## [ASSIGNED TASK]
The answer must consist of every line from the entries that holds the word "white".
[RECORDS SHOWN Boundary: Start]
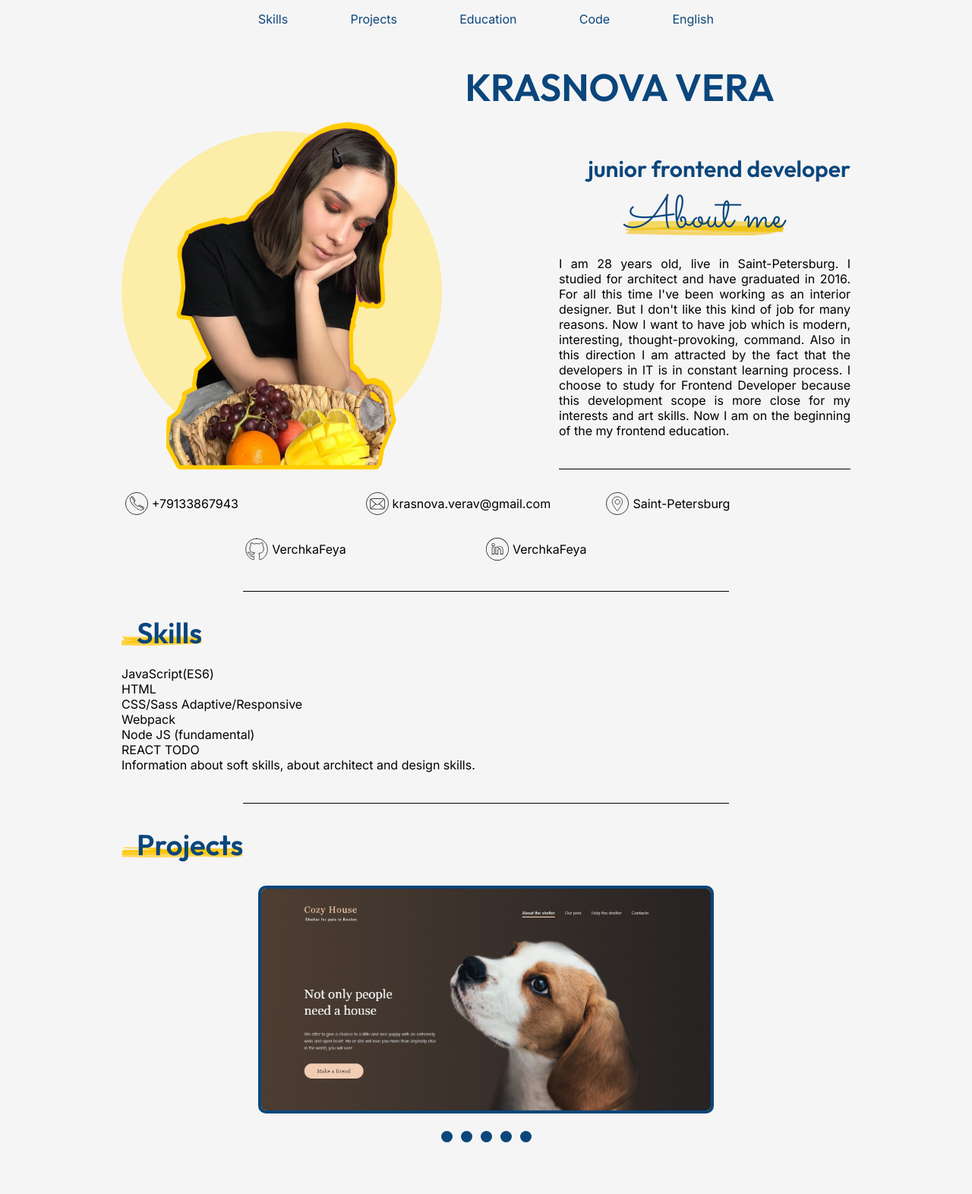
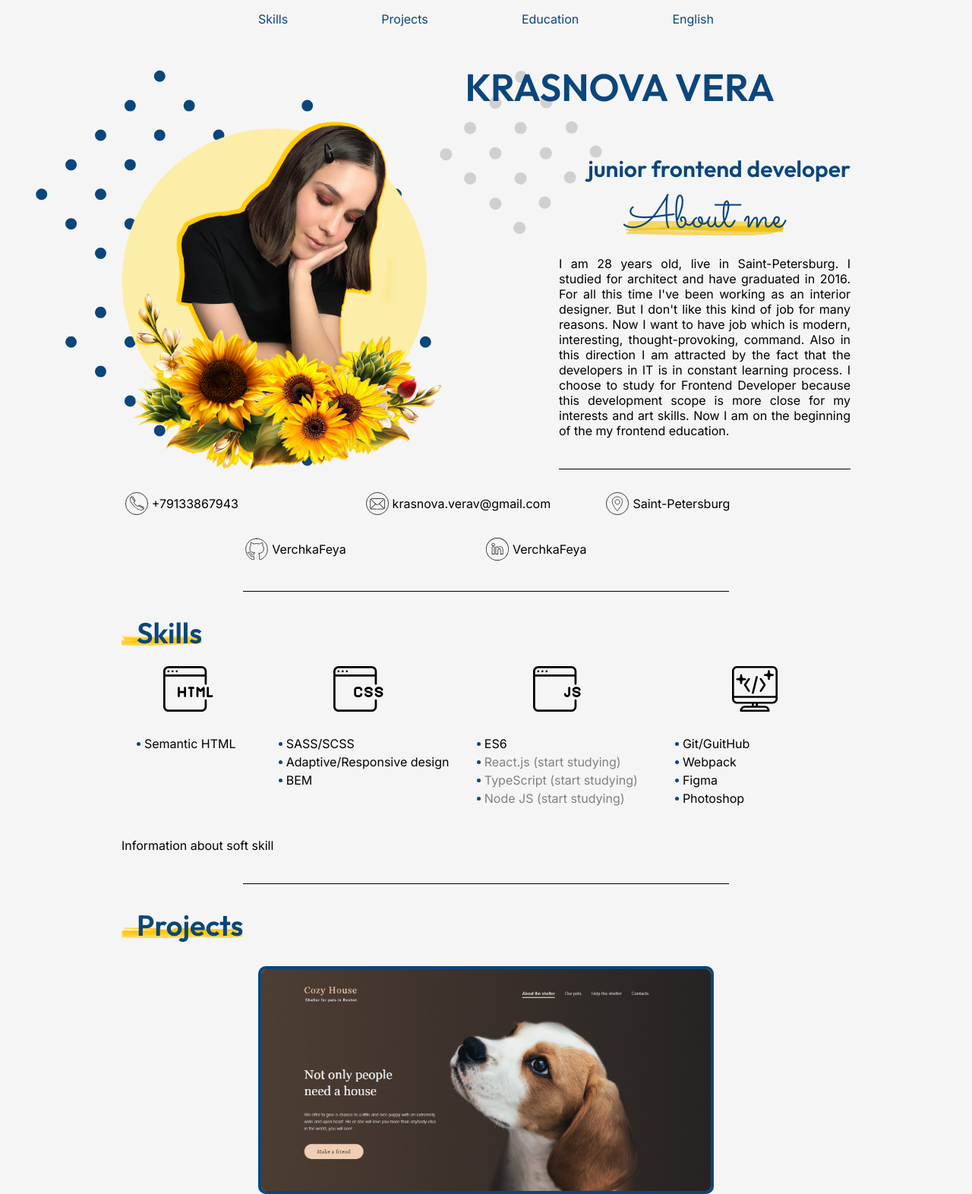
Before and after one commit to VerchkaFeya/my-CV, a website: page index.html in a window 1280 px wide. Shown: the top 1572 px of the page at 76% size. Drawn offline with Linux system fonts and the light colour scheme.

Commit message:
feat: add skills section, add decorative backgrounds

```diff
--- a/index.html
+++ b/index.html
@@ -4,7 +4,7 @@
   <meta charset="UTF-8">
   <meta http-equiv="X-UA-Compatible" content="IE=edge">
   <meta name="viewport" content="width=device-width, initial-scale=1.0">
-  <link href="https://fonts.googleapis.com/css?family=Inter:regular" rel="stylesheet" />
+  <link href="https://fonts.googleapis.com/css?family=Inter:regular,600" rel="stylesheet" />
   <link href="https://fonts.googleapis.com/css?family=Sacramento:regular" rel="stylesheet" />
   <link href="https://fonts.googleapis.com/css?family=Outfit:600" rel="stylesheet" />
   <link rel="stylesheet" href="./style.css">
@@ -19,7 +19,7 @@
             <li lass="nav__item"><a href="#skills" class="nav__link">Skills</a></li>
             <li lass="nav__item"><a href="#projects" class="nav__link">Projects</a></li>
             <li lass="nav__item"><a href="#education" class="nav__link">Education</a></li>
-            <li lass="nav__item"><a href="#code" class="nav__link">Code</a></li>
+            <!-- <li lass="nav__item"><a href="#code" class="nav__link">Code</a></li> -->
             <!-- <li lass="nav__item"><a href="#" class="nav__link">Work experience</a></li> -->
             <li lass="nav__item"><a href="#english" class="nav__link">English</a></li>
           </ul>
@@ -28,11 +28,11 @@
     </header>
     <main>
       <section class="about">
-        <div class="wrapper">
+        <div class="about__wrapper wrapper">
           <div class="about__content">
             <h1 class="about__name">Krasnova Vera</h1>
             <div class="about__photo">
-              <img class="about__image" src="./assets/img/my-photo.png" alt="My Photo">
+              <img class="about__image" src="./assets/img/myPhoto.png" alt="My Photo">
             </div>
             <div class="about__info">
               <p class="about__position">Junior frontend developer</p>
@@ -63,15 +63,37 @@
       <section class="skills section" id="skills">
         <div class="wrapper">
           <span class="title-container"><h2 class="skills__title title">Skills</h2></span>
-          <ul class="skills__list skills-list">
-            <li>JavaScript(ES6)</li>
-            <li>HTML</li>
-            <li>CSS/Sass Adaptive/Responsive</li>
-            <li>Webpack</li>
-            <li>Node JS (fundamental)</li>
-            <li>REACT TODO</li>
-          </ul>
-          <p class="skills__text">Information about soft skills, about architect and design skills.</p>
+          <div class="skills-list">
+            <div class="skills-list__skill">
+              <ul>
+                <li class="skills-list__subskill">Semantic HTML</li>
+              </ul>
+            </div>
+            <div class="skills-list__skill">
+              <ul>
+                <li class="skills-list__subskill">SASS/SCSS</li>
+                <li class="skills-list__subskill">Adaptive/Responsive design</li>
+                <li class="skills-list__subskill">BEM</li>
+              </ul>
+            </div>
+            <div class="skills-list__skill">
+              <ul>
+                <li class="skills-list__subskill">ES6</li>
+                <li class="skills-list__subskill skills-list__subskill_start">React.js (start studying)</li>
+                <li class="skills-list__subskill skills-list__subskill_start">TypeScript (start studying)</li>
+                <li class="skills-list__subskill skills-list__subskill_start">Node JS (start studying)</li>
+              </ul>
+            </div>
+            <div class="skills-list__skill">
+              <ul>
+                <li class="skills-list__subskill">Git/GuitHub</li>
+                <li class="skills-list__subskill">Webpack</li>
+                <li class="skills-list__subskill">Figma</li>
+                <li class="skills-list__subskill">Photoshop</li>
+              </ul>
+            </div>
+          </div>
+          <p class="skills__text">Information about soft skill</p>
         </div>
       </section>
       <section class="projects section" id="projects">
@@ -90,7 +112,7 @@
                   <img src="./assets/projects-preview/1-shelter.jpg" alt="shelter">
                   <div class="slider__overview overview">
                     <h4 class="overview__title">Shelter for pets</h4>
-                    <p class="overview__description">Two-page site site of pets shelter. </p>
+                    <p class="overview__description">Two-page site of pets shelter</p>
                     <p class="overview__goals-title">Goals:</p>
                     <ul class="overview__goals">
                       <li class="overview__goals-item">Adaptive and responsive design</li>
--- a/sass/components/_section.scss
+++ b/sass/components/_section.scss
@@ -1,5 +1,4 @@
 .section {
-  // margin: 0 0 10px 0;
   padding: 30px 0 0 0;
 
   &::after {
--- /dev/null
+++ b/sass/components/_skills-list.scss
@@ -0,0 +1,106 @@
+.skills-list {
+
+  display: flex;
+  gap: 10px;
+
+
+
+  &__skill {
+
+    padding: 90px 0 40px 0;
+    background-repeat: no-repeat;
+    background-position: top center;
+    font-weight: 600;
+    color: $color-blue;
+    line-height: 150%;
+
+     &:nth-child(1) {
+       width: 19%;
+      background-image: url("/assets/icons/html-icon.svg");
+     }
+
+     &:nth-child(2) {
+      width: 27%;
+      background-image: url("/assets/icons/css-icon.svg");
+     }
+
+     &:nth-child(3) {
+      width: 27%;
+      background-image: url("/assets/icons/js-icon.svg");
+     }
+
+     &:nth-child(4) {
+      width: 27%;
+      background-image: url("/assets/icons/design-icon.svg");
+     }
+
+     text-align: left;
+  }
+
+    &__subskill {
+    font-family: 'Inter';
+    padding-left: 2rem;
+    font-weight: 400;
+    color: $color-text;
+
+    &::before {
+      content: '';
+      display: inline-block;
+      height: 0.5rem;
+      width: 0.5rem;
+      background-color: $color-blue;
+      border-radius: 50%;
+      margin: 0 5px 3px 0;
+    }
+
+    &_start {
+      color: grey;
+    }
+
+    }
+
+
+}
+
+
+// .skills-list {
+
+// 	&__skill {
+// 		font-weight: 600;
+// 		color: $color-blue;
+// 		line-height: 150%;
+
+// 		&::before {
+//       content: '';
+//       display: inline-block;
+//       height: 1rem;
+//       width: 1rem;
+//       background-color: $color-blue;
+//       border-radius: 50%;
+//       margin-right: 5px;
+//     }
+
+// 	}
+
+// 	&__subskill {
+// 		font-family: 'Inter';
+// 		padding-left: 2rem;
+// 		font-weight: 400;
+// 		color: $color-text;
+
+// 		&::before {
+//       content: '';
+//       display: inline-block;
+//       height: 1rem;
+//       width: 1rem;
+//       // background-color: $color-blue;
+// 			border: 2px solid $color-blue;
+//       border-radius: 50%;
+//       margin-right: 10px;
+//     }
+
+// 		&_start {
+// 			color: grey;
+// 		}
+// 	}
+// }}
--- a/sass/components/_slider.scss
+++ b/sass/components/_slider.scss
@@ -101,8 +101,6 @@
       .slider__inside-bar {
         transform: scale(1.3);
         opacity: 1;
-        background-color: white;
-        box-shadow: 0 0 2px 0 white;
       }
 
     }
@@ -122,15 +120,15 @@
   }
 
   #radio1:checked ~ .slider__controls .inside-bar_1 {
-    background-color: $color-yellow;
+    background-color: $color-yellow !important;
   }
 
   #radio2:checked ~ .slider__slides-wrapper .slider__slides {
     margin-left: -100%;
   }
 
-  #radio2:checked ~ .slider__controls .inside-bar_2 {
-    background-color: $color-yellow;
+	#radio2:checked ~ .slider__controls .inside-bar_2 {
+    background-color: $color-yellow !important;
   }
 
   #radio3:checked ~ .slider__slides-wrapper .slider__slides {
@@ -203,6 +201,4 @@
     }
   }
 
-
-
 }
--- a/sass/style.scss
+++ b/sass/style.scss
@@ -11,6 +11,8 @@
 @import "components/title";
 @import "components/slider";
 @import "components/education-table";
+@import "components/contacts-list";
+@import "components/skills-list";
 
 
 .body {
@@ -19,20 +21,53 @@
 
 .about {
 
+  &::before {
+    content: '';
+    display: block;
+    position: absolute;
+    background-image: url('./assets/decorative-images/grey-circles.svg');
+    max-width: 220px;
+    max-height: 220px;
+    width: 100%;
+    height: 100%;
+    left: 45%;
+    z-index: 0;
+  }
+
   margin: 40px 0 0 0;
+
+  &__wrapper {
+    position: relative;
+  }
 
   &__content {
     display: flex;
     justify-content: space-between;
     align-items: center;
     flex-wrap: wrap;
-    // align-items: center;
   }
 
   &__photo {
     width: 60%;
     align-self: flex-end;
     padding: 0 30px 0 0;
+
+    &::before {
+      content: '';
+      display: block;
+      position: absolute;
+      background-image: url('./assets/decorative-images/blue-circles.svg');
+      background-repeat: no-repeat;
+      max-width: 455px;
+      max-height: 510px;
+      width: 100%;
+      height: 100%;
+      left: -60px;
+      bottom: 10px;
+      transform: rotate(135deg);
+      z-index: 0;
+    }
+
   }
 
   &__image {
@@ -40,11 +75,14 @@
     min-width: 200px;
     width: 100%;
     vertical-align: bottom;
+    position: relative;
+    z-index: 2;
   }
 
   &__info {
     width: 40%;
     align-self: flex-end;
+    position: relative;
   }
 
   &__name {
@@ -57,6 +95,7 @@
       width: 100%;
       text-align: right;
       margin: 0 100px 20px 0;
+      z-index: 2;
   }
 
   &__position {
@@ -68,6 +107,7 @@
     color: $color-blue;
     text-align: right;
     margin: 0px 0 20px 0;
+    z-index: 2;
   }
 
   &__title-container {
@@ -81,10 +121,8 @@
     font-size: 6rem;
     font-weight: 400;
     line-height: 100%;
-    // display: block;
     text-align: center;
-    // margin: 0 auto;
-    background-image: url('/assets/title-backgrounds/about-title.png');
+    background-image: url('./assets/title-backgrounds/about-title.png');
     background-size: 100%;
     background-repeat: no-repeat;
     background-position: bottom 7px right 50%;
@@ -107,84 +145,7 @@
 
 }
 
-.contacts-list {
 
-  display: flex;
-  justify-content: center;
-  align-items: center;
-  flex-wrap: wrap;
-  row-gap: 30px;
-
-  &__item {
-    width: 33%;
-    text-align: center;
-    display: flex;
-    align-items: center;
-
-    a {
-
-      &:hover {
-        // color: $color-blue;
-        color: $color-yellow;
-      }
-
-    }
-
-    &::before {
-      content: '';
-      display: inline-block;
-      width: 30px;
-      height: 30px;
-      margin: 0 5px 0 0;
-      background-image: url("./assets/icons/github-icon.svg");
-      background-size: 30px 30px;
-      background-repeat: no-repeat;
-      background-position: center;
-    }
-
-    &:nth-child(1) {
-
-      &::before {
-        background-image: url("./assets/icons/phone-icon.svg");
-      }
-
-    }
-
-    &:nth-child(2) {
-
-      &::before {
-        background-image: url("./assets/icons/mail-icon.svg");
-      }
-
-    }
-
-    &:nth-child(3) {
-
-      &::before {
-        background-image: url("./assets/icons/location-icon.svg");
-      }
-
-    }
-
-    &:nth-child(4) {
-
-      &::before {
-        background-image: url("./assets/icons/github-icon.svg");
-      }
-
-    }
-
-    &:nth-child(5) {
-
-      &::before {
-        background-image: url("./assets/icons/linkedin-icon.svg");
-      }
-
-    }
-
-}
-
-}
 
 
 .skills {
@@ -193,7 +154,12 @@
     background-image: url('./assets/title-backgrounds/skills-title.png');
   }
 
+	&__list {
+		margin: 0 0 0 0;
+	}
 }
+
+
 
 .projects {
 
```
Also changed, not shown: sass/components/_contacts-list.scss (added, +77 -0 lines), assets/decorative-images/blue-circles.svg (added), assets/decorative-images/grey-circles.svg (added), assets/highlight marker.png (deleted), assets/icons/css-icon.svg (added), assets/icons/design-icon.svg (added), assets/icons/html-icon.svg (added), assets/icons/js-icon.svg (added), assets/img/my-photo.png (deleted), assets/img/myPhoto.png (added), style.css, 1 other file.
[RECORDS SHOWN Boundary: End]
## [ANSWER FOR THIS EXERCISE]
-        background-color: white;
-        box-shadow: 0 0 2px 0 white;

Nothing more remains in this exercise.